Online from: 1993
Subject Area: Organization Studies
Options: To add Favourites and Table of Contents Alerts please take a Emerald profile
|Title:||The managing director and the development of dynamic capabilities: An application of enactment theory|
|Author(s):||Frank Schlemmer, (School of Management and Economics, Queen's University of Belfast, Belfast, UK), Brian Webb, (School of Management and Economics, Queen's University of Belfast, Belfast, UK)|
|Citation:||Frank Schlemmer, Brian Webb, (2008) "The managing director and the development of dynamic capabilities: An application of enactment theory", International Journal of Organizational Analysis, Vol. 16 Iss: 1/2, pp.109 - 137|
|Keywords:||Competitive advantage, Directors, Small to medium-sized enterprises|
|Article type:||Research paper|
|DOI:||10.1108/19348830810915523 (Permanent URL)|
|Publisher:||Emerald Group Publishing Limited|
Purpose – This research aims at examining the role of the managing director in the development of dynamic capabilities at SMEs.

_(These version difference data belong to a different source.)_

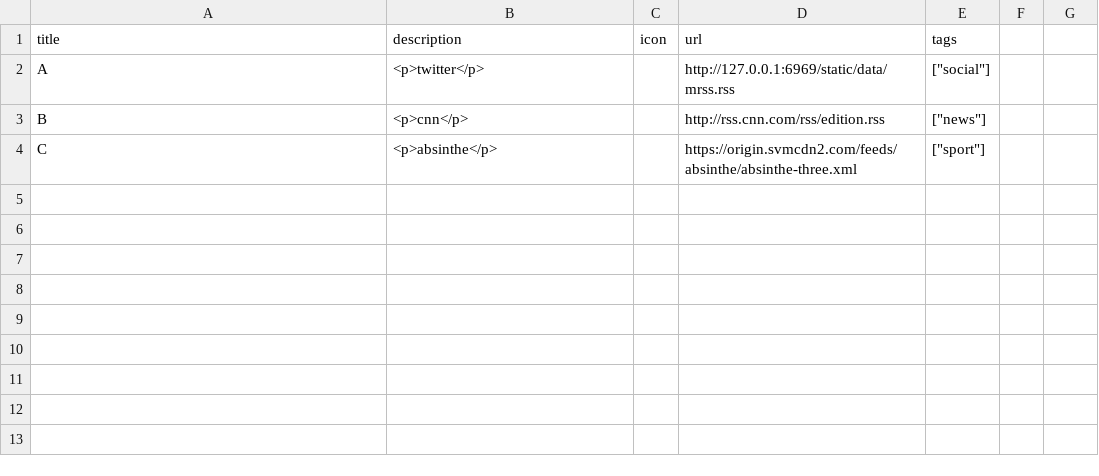
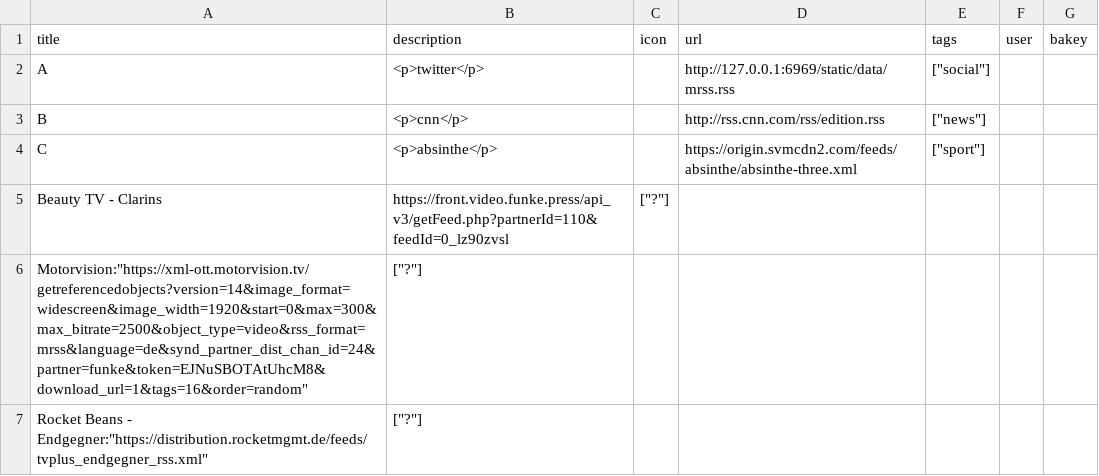
Before and after one commit to santex/index, a CSV file: data/feeds.csv, drawn as a sheet; the diff names each change by its address in the sheet, - before the commit and + after, or states it on an @@ line.

```diff
--- a/data/feeds.csv
+++ b/data/feeds.csv
-F1: (empty)
+F1: user
-G1: (empty)
+G1: bakey
+row 5: Beauty TV - Clarins | https://front.video.funke.press/api_v3/getFeed.php?partnerId=110&feedId=0_lz90zvsl | ["?"]
+row 6: Motorvision:"https://xml-ott.motorvision.tv/getreferencedobjects?version=14&image_format=widescreen&image_width=1920&start=0&max=300&max_bitrate=2500&object_type=video&rss_format=mrss&language=de&synd_partner_dist_chan_id=24&partner=funke&token=EJNuSBOTAtUhcM8&download_url=1&tags=16&order=random" | ["?"]
+row 7: Rocket Beans - Endgegner:"https://distribution.rocketmgmt.de/feeds/tvplus_endgegner_rss.xml" | ["?"]
```
Also changed, not shown: static/data/published.csv, 14 other files.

Design/methodology/approach – The paper used a mixed-methods approach and conducted case studies at 13 SMEs. The primary sources of data were semi-structured interviews, which were supplemented by quantitative data from a postal survey and content analysis of the companies' websites.

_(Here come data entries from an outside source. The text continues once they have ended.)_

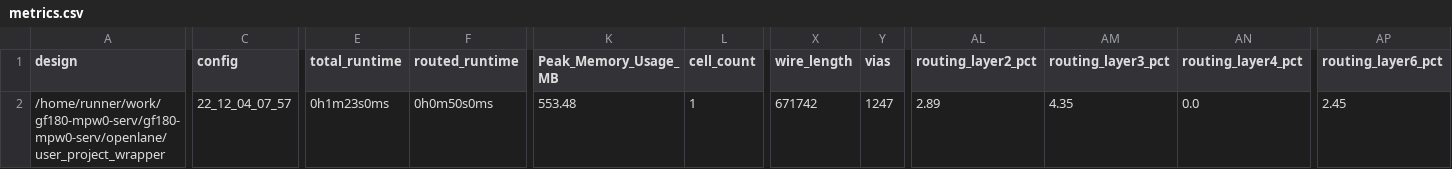
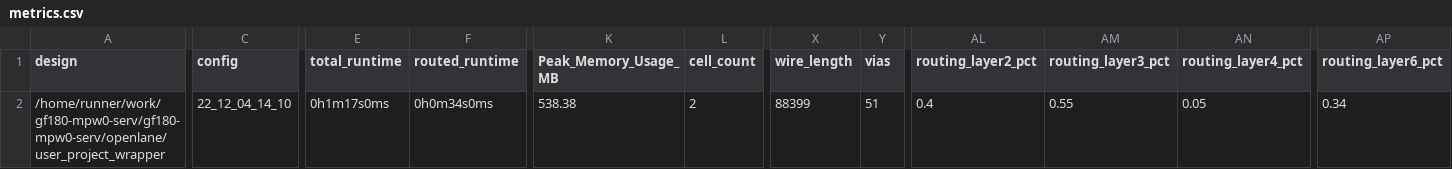
Before and after one commit to gregdavill/gf180-mpw0-serv, a CSV file: signoff/user_project_wrapper/metrics.csv, drawn as a sheet; only a part is shown, gaps mark what is left out; the diff covers the shown part only; the diff names each change by its address in the sheet, - before the commit and + after, or states it on an @@ line.

Commit message:
harden project [skip ci]

```diff
--- a/signoff/user_project_wrapper/metrics.csv
+++ b/signoff/user_project_wrapper/metrics.csv
-C2 (config): 22_12_04_07_57
+C2 (config): 22_12_04_14_10
-E2 (total_runtime): 0h1m23s0ms
+E2 (total_runtime): 0h1m17s0ms
-F2 (routed_runtime): 0h0m50s0ms
+F2 (routed_runtime): 0h0m34s0ms
-K2 (Peak_Memory_Usage_MB): 553.48
+K2 (Peak_Memory_Usage_MB): 538.38
-L2 (cell_count): 1
+L2 (cell_count): 2
-X2 (wire_length): 671742
+X2 (wire_length): 88399
-Y2 (vias): 1247
+Y2 (vias): 51
-AL2 (routing_layer2_pct): 2.89
+AL2 (routing_layer2_pct): 0.4
-AM2 (routing_layer3_pct): 4.35
+AM2 (routing_layer3_pct): 0.55
-AN2 (routing_layer4_pct): 0.0
+AN2 (routing_layer4_pct): 0.05
-AP2 (routing_layer6_pct): 2.45
+AP2 (routing_layer6_pct): 0.34
```
Also changed, not shown: 1 edited cell elsewhere in this file, 43 other files.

Findings – The paper suggests that managing directors “enact” in the development of dynamic capabilities, if they believe that dynamic capabilities are a source of competitive advantage. If they do not appreciate the importance of dynamic capabilities they can get trapped in a vicious circle.
Research limitations/implications – This research focuses especially on small firms, and it is unlikely that the findings can be applied to large firms.
Practical implications – The key managerial implication is the threat of a vicious circle if the development of dynamic capabilities is neglected.
Originality/value – This paper draws the dynamic capabilities framework and the enactment concept together, suggesting that managerial decisions and behavior affect dynamic capabilities at an organizational level, which then drives firm performance.
Existing customers: login
to access this document
To purchase this item please login or register.
Complete and print this form to request this document from your librarian